- _Exercise details_: For the records that follow, return only the count of lines containing the string "tvHumidity".

::::::::

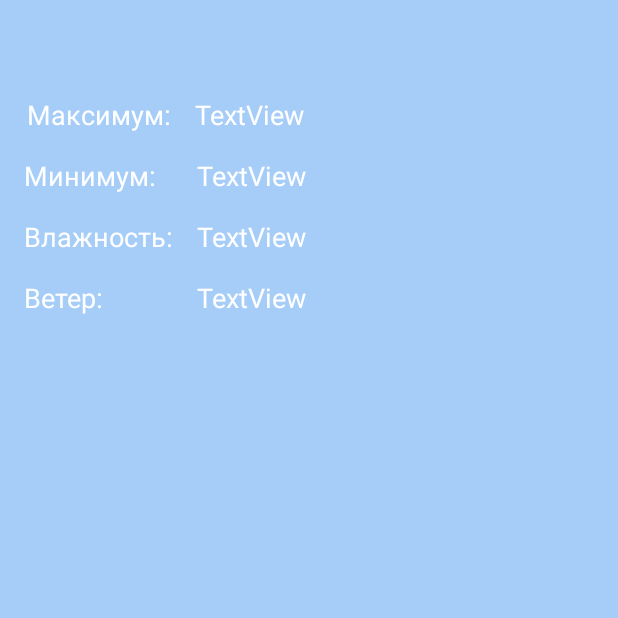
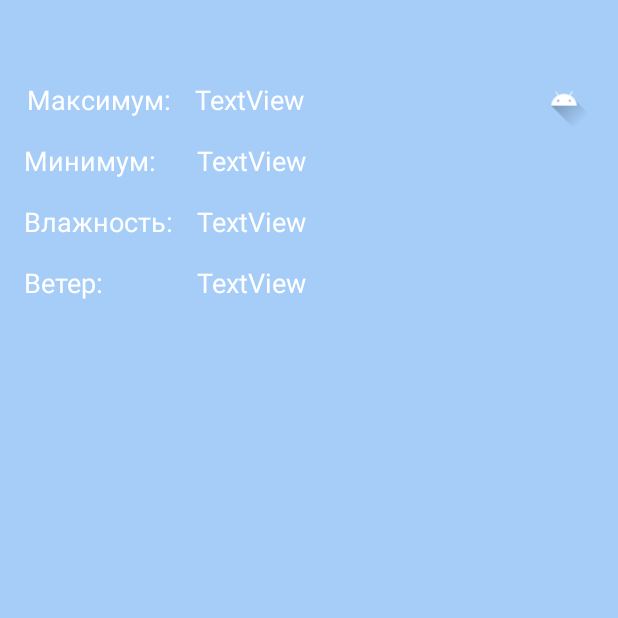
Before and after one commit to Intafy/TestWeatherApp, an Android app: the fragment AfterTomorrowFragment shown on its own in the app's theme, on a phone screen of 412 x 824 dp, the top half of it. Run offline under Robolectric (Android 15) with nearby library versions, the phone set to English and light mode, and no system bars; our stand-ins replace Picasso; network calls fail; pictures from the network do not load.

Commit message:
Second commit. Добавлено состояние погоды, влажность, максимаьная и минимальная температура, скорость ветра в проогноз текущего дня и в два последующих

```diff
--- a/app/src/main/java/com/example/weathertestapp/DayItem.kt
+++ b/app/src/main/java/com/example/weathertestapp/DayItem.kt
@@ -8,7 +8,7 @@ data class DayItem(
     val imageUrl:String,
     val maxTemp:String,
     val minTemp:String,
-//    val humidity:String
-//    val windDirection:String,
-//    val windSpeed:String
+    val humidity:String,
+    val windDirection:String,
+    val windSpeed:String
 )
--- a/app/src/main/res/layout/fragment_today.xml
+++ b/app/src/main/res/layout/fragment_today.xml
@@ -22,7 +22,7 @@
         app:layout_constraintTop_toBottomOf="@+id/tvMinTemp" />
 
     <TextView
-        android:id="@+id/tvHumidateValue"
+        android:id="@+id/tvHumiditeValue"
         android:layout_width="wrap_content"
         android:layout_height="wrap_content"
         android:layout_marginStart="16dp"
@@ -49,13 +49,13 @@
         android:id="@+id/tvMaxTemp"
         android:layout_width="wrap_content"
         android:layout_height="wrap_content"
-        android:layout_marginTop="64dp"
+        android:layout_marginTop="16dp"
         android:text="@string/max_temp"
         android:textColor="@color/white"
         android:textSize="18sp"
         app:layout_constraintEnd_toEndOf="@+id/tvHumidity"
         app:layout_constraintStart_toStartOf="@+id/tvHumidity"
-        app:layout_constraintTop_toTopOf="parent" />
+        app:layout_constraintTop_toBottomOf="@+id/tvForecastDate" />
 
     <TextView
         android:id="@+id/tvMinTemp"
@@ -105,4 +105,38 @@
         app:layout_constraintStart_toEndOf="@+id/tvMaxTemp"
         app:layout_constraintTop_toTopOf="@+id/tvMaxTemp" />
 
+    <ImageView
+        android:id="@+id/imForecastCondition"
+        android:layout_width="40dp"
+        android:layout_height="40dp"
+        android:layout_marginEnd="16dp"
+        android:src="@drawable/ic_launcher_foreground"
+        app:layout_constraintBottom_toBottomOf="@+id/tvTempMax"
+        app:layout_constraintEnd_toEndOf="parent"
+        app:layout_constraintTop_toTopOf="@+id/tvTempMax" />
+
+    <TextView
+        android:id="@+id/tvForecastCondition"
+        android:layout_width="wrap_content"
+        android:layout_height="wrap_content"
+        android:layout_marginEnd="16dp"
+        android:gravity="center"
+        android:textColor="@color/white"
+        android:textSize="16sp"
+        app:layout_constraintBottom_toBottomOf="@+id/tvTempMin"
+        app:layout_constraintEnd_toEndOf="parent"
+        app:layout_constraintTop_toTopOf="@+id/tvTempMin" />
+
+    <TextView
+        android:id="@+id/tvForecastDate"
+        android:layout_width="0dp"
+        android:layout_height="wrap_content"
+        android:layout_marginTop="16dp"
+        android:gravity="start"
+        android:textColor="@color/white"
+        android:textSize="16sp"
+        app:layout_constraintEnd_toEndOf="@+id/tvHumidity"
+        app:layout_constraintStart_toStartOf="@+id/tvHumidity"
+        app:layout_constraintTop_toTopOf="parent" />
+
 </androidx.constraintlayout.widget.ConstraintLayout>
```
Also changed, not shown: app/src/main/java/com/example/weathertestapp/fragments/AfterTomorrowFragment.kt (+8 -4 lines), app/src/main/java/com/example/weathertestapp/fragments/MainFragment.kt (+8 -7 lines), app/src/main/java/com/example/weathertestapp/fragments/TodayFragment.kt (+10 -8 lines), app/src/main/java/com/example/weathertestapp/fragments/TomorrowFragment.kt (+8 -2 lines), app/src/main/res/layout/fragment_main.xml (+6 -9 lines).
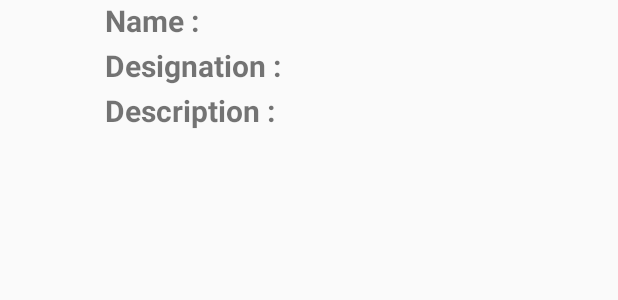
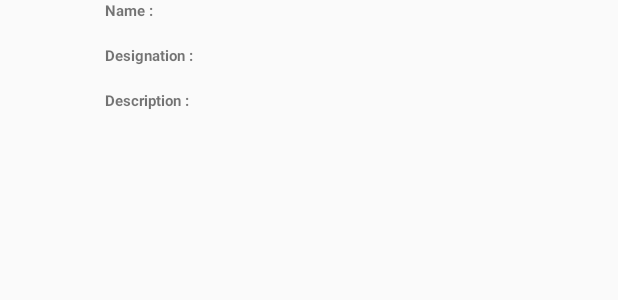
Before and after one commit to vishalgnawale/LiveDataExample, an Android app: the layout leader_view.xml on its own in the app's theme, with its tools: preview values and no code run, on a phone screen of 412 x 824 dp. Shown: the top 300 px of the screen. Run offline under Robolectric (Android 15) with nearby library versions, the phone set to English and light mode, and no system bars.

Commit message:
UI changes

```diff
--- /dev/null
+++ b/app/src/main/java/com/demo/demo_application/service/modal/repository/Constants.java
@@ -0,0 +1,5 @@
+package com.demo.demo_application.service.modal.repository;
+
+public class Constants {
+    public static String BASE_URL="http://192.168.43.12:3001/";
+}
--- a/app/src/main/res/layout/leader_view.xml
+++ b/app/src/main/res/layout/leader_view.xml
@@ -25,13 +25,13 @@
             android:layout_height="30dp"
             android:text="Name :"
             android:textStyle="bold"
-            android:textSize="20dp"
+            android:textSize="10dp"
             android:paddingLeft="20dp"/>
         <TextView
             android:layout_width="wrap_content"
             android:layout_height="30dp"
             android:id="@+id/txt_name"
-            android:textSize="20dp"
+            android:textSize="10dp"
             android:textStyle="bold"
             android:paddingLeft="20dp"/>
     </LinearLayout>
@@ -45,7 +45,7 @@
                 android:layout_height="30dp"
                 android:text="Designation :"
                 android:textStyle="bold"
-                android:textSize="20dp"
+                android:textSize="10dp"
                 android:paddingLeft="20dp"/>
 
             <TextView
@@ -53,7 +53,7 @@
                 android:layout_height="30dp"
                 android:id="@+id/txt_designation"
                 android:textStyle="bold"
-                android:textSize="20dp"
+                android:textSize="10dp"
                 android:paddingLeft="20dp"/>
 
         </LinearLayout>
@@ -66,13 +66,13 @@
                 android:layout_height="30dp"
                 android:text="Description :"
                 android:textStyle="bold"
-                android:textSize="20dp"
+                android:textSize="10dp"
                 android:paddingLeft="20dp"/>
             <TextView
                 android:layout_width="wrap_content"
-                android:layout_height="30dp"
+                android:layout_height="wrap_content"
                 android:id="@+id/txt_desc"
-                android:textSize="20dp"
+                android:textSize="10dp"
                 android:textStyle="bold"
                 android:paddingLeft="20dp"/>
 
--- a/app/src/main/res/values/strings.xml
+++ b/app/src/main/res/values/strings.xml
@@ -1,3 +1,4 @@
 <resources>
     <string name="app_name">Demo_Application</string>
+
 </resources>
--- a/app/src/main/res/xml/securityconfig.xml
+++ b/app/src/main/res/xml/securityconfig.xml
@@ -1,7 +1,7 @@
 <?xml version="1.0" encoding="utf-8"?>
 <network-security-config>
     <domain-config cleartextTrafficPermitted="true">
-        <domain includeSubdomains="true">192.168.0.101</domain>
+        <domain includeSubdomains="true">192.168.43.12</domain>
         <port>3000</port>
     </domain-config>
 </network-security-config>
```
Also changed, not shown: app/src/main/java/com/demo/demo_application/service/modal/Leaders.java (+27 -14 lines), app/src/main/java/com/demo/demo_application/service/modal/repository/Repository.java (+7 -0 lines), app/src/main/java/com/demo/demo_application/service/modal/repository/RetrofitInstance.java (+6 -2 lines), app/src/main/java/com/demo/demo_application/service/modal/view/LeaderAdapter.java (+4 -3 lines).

::::::::

- _Answer to the problem_: 4